When you plug in a keyword, the system will spit out out a bunch of suggested keywords based on relevance and search volume. It'll even tell you how much competition there is for that keyword -- that is, the number of other sites that are capitalizing on that search term. The most lucrative content will have a high search volume with low competition, but a high volume with high competition shouldn't always discourage you. (If the volume is low, though, it's probably not the best thing to create content for unless you have reason to believe it's about to start trending.)
For example, let's see what happens when we plug the name of a game like SMITE into the planner:
We see that people are looking for the best gods, searching for content related to gems, and inquiring about the new update. So from this information, we can figure that maybe doing a "Best Gods in SMITE" or "Best Gods for X Role" would be a good bet. So would a guide to getting more gems in SMITE, or a recap of the latest update and what it's going to add/change.
Other Keyword Tools
There are a lot of keyword planners that you can use to research keywords and find relevant trends. A lot of these tools will have similar names, but they all work a little bit differently.

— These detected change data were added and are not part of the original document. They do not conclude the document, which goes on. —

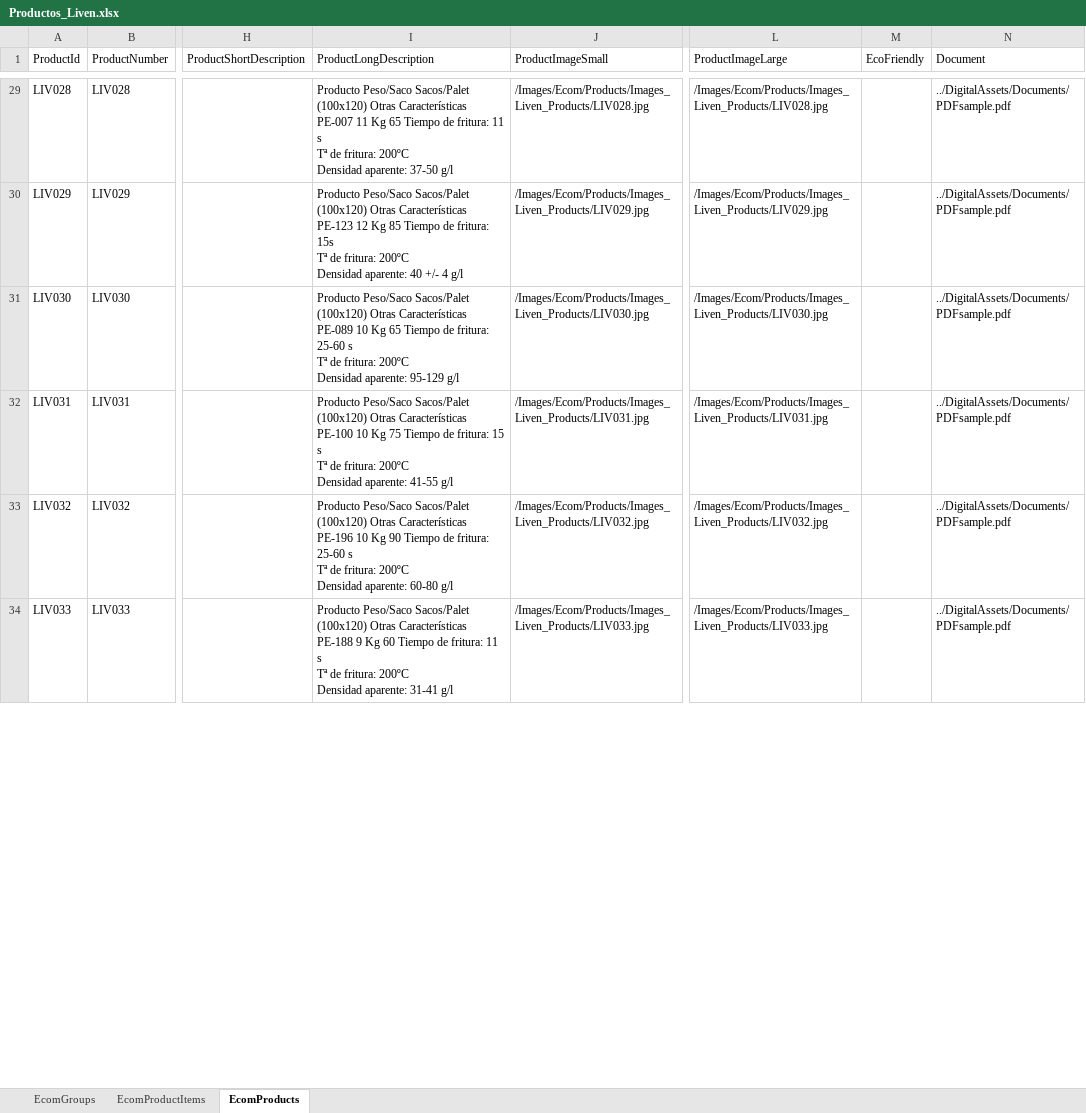
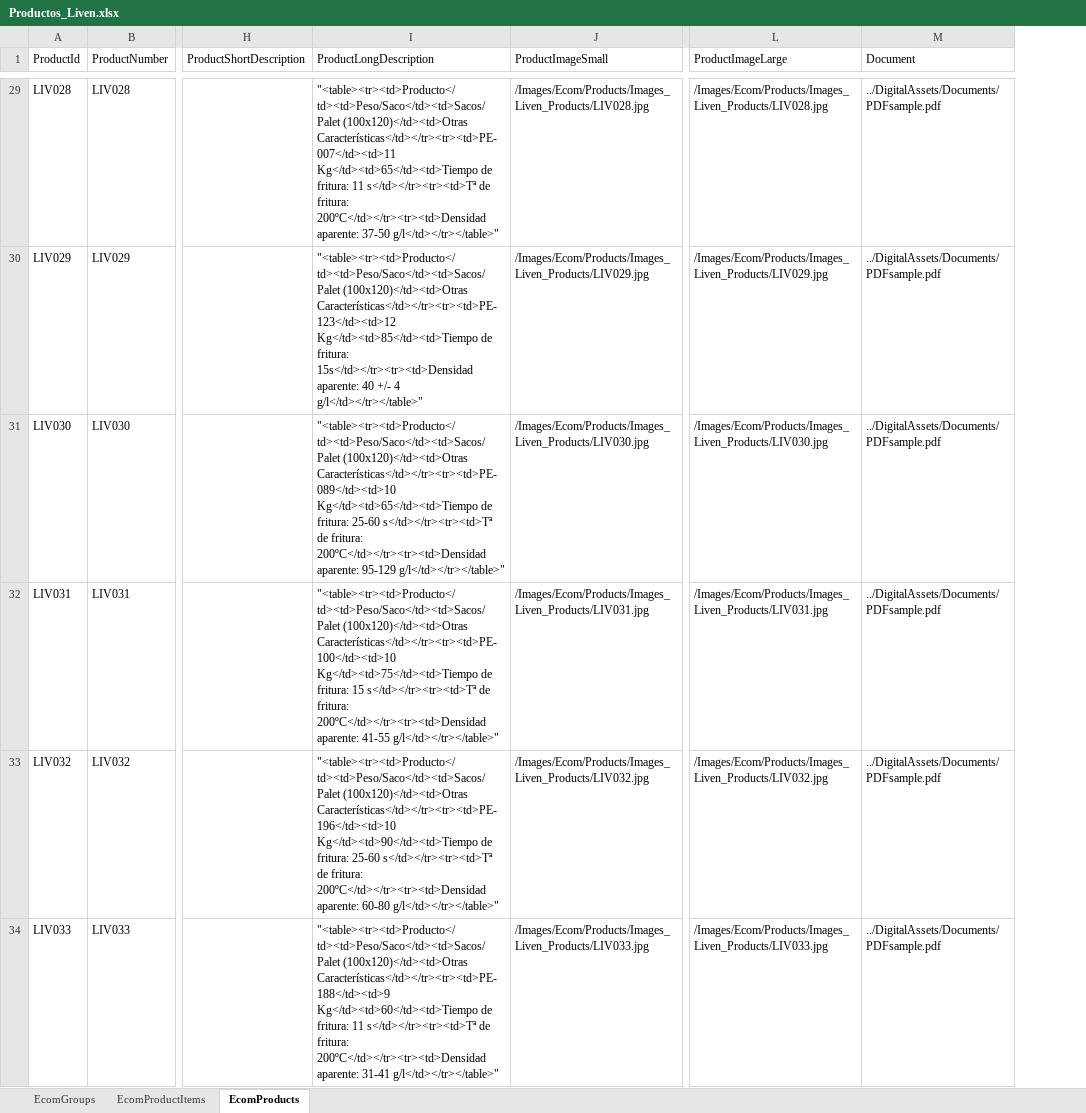
Before and after one commit to tomgomar/dwliven, an Excel workbook: Solutions/Rapido2.0.1/Files/Files/Integration/jobs/Productos_Liven.xlsx, sheet EcomProducts, drawn as a sheet; only a part is shown, gaps mark what is left out; values as stored, in another font and other column widths than the file's, no borders; ↵ is a line break in a cell; the diff covers the shown part only; the diff names each change by its address in the sheet, - before the commit and + after, or states it on an @@ line.

```diff
--- a/Solutions/Rapido2.0.1/Files/Files/Integration/jobs/Productos_Liven.xlsx (sheet EcomProducts)
+++ b/Solutions/Rapido2.0.1/Files/Files/Integration/jobs/Productos_Liven.xlsx (sheet EcomProducts)
-column M (EcoFriendly), empty
-I29 (ProductLongDescription): Producto Peso/Saco Sacos/Palet (100x120) Otras Características ↵ PE-007 11 Kg 65 Tiempo de fritura: 11 s ↵ Tª de fritura: 200ºC ↵ Densidad aparente: 37-50 g/l
+I29 (ProductLongDescription): "<table><tr><td>Producto</td><td>Peso/Saco</td><td>Sacos/Palet (100x120)</td><td>Otras Características</td></tr><tr><td>PE-007</td><td>11 Kg</td><td>65</td><td>Tiempo de fritura: 11 s</td></tr><tr><td>Tª de fritura: 200ºC</td></tr><tr><td>Densidad aparente: 37-50 g/l</td></tr></table>"
-I30 (ProductLongDescription): Producto Peso/Saco Sacos/Palet (100x120) Otras Características ↵ PE-123 12 Kg 85 Tiempo de fritura: 15s ↵ Tª de fritura: 200ºC ↵ Densidad aparente: 40 +/- 4 g/l
+I30 (ProductLongDescription): "<table><tr><td>Producto</td><td>Peso/Saco</td><td>Sacos/Palet (100x120)</td><td>Otras Características</td></tr><tr><td>PE-123</td><td>12 Kg</td><td>85</td><td>Tiempo de fritura: 15s</td></tr><tr><td>Densidad aparente: 40 +/- 4 g/l</td></tr></table>"
-I31 (ProductLongDescription): Producto Peso/Saco Sacos/Palet (100x120) Otras Características ↵ PE-089 10 Kg 65 Tiempo de fritura: 25-60 s ↵ Tª de fritura: 200ºC ↵ Densidad aparente: 95-129 g/l
+I31 (ProductLongDescription): "<table><tr><td>Producto</td><td>Peso/Saco</td><td>Sacos/Palet (100x120)</td><td>Otras Características</td></tr><tr><td>PE-089</td><td>10 Kg</td><td>65</td><td>Tiempo de fritura: 25-60 s</td></tr><tr><td>Tª de fritura: 200ºC</td></tr><tr><td>Densidad aparente: 95-129 g/l</td></tr></table>"
-I32 (ProductLongDescription): Producto Peso/Saco Sacos/Palet (100x120) Otras Características ↵ PE-100 10 Kg 75 Tiempo de fritura: 15 s ↵ Tª de fritura: 200ºC ↵ Densidad aparente: 41-55 g/l
+I32 (ProductLongDescription): "<table><tr><td>Producto</td><td>Peso/Saco</td><td>Sacos/Palet (100x120)</td><td>Otras Características</td></tr><tr><td>PE-100</td><td>10 Kg</td><td>75</td><td>Tiempo de fritura: 15 s</td></tr><tr><td>Tª de fritura: 200ºC</td></tr><tr><td>Densidad aparente: 41-55 g/l</td></tr></table>"
-I33 (ProductLongDescription): Producto Peso/Saco Sacos/Palet (100x120) Otras Características ↵ PE-196 10 Kg 90 Tiempo de fritura: 25-60 s ↵ Tª de fritura: 200ºC ↵ Densidad aparente: 60-80 g/l
+I33 (ProductLongDescription): "<table><tr><td>Producto</td><td>Peso/Saco</td><td>Sacos/Palet (100x120)</td><td>Otras Características</td></tr><tr><td>PE-196</td><td>10 Kg</td><td>90</td><td>Tiempo de fritura: 25-60 s</td></tr><tr><td>Tª de fritura: 200ºC</td></tr><tr><td>Densidad aparente: 60-80 g/l</td></tr></table>"
-I34 (ProductLongDescription): Producto Peso/Saco Sacos/Palet (100x120) Otras Características ↵ PE-188 9 Kg 60 Tiempo de fritura: 11 s ↵ Tª de fritura: 200ºC ↵ Densidad aparente: 31-41 g/l
+I34 (ProductLongDescription): "<table><tr><td>Producto</td><td>Peso/Saco</td><td>Sacos/Palet (100x120)</td><td>Otras Características</td></tr><tr><td>PE-188</td><td>9 Kg</td><td>60</td><td>Tiempo de fritura: 11 s</td></tr><tr><td>Tª de fritura: 200ºC</td></tr><tr><td>Densidad aparente: 31-41 g/l</td></tr></table>"
```
Also changed, not shown: 45 edited cells elsewhere in this sheet, Solutions/Rapido2.0.1/Files/Files/Integration/jobs/Productos_Zanuy.xlsx, 9 other files.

This is a relatively straightforward tool that allows easy copying of a large number of keywords. The tool will use take those keywords and return a list of search terms with words added to the front or back.
This can be a bit confusing at first, but it's a great way to see what long-tail keywords you might want to focus on for further research.
This one offers auto-complete algorithms to anticipate what sorts of keywords might pop up when Google's auto-fill function kicks in. It has a lot of abilities and tools similar to Keyword.io, but you have to use a login to get the most out of it.
These two work hand in hand. Install the Grep extension for Chrome, then search keywords with Ubersuggest. This will allow you to drill down into keywords and build keyword phrases/chains in a more comprehensive (but more complex) way than the other keyword tools.
Whatever you find using these three tools, it's probably a good idea to plug those keywords back into Google Trends and Google Keyword Planner just to double-check the search interest there.
But keep in mind that just because a keyword is not showing up in Google searches now, it doesn't mean those keywords are not about to show up in searches! That's why it's important to do some legwork.
In another article, we'll go over another type of research that can be invaluable for guide writing -- community-based research. So stay tuned!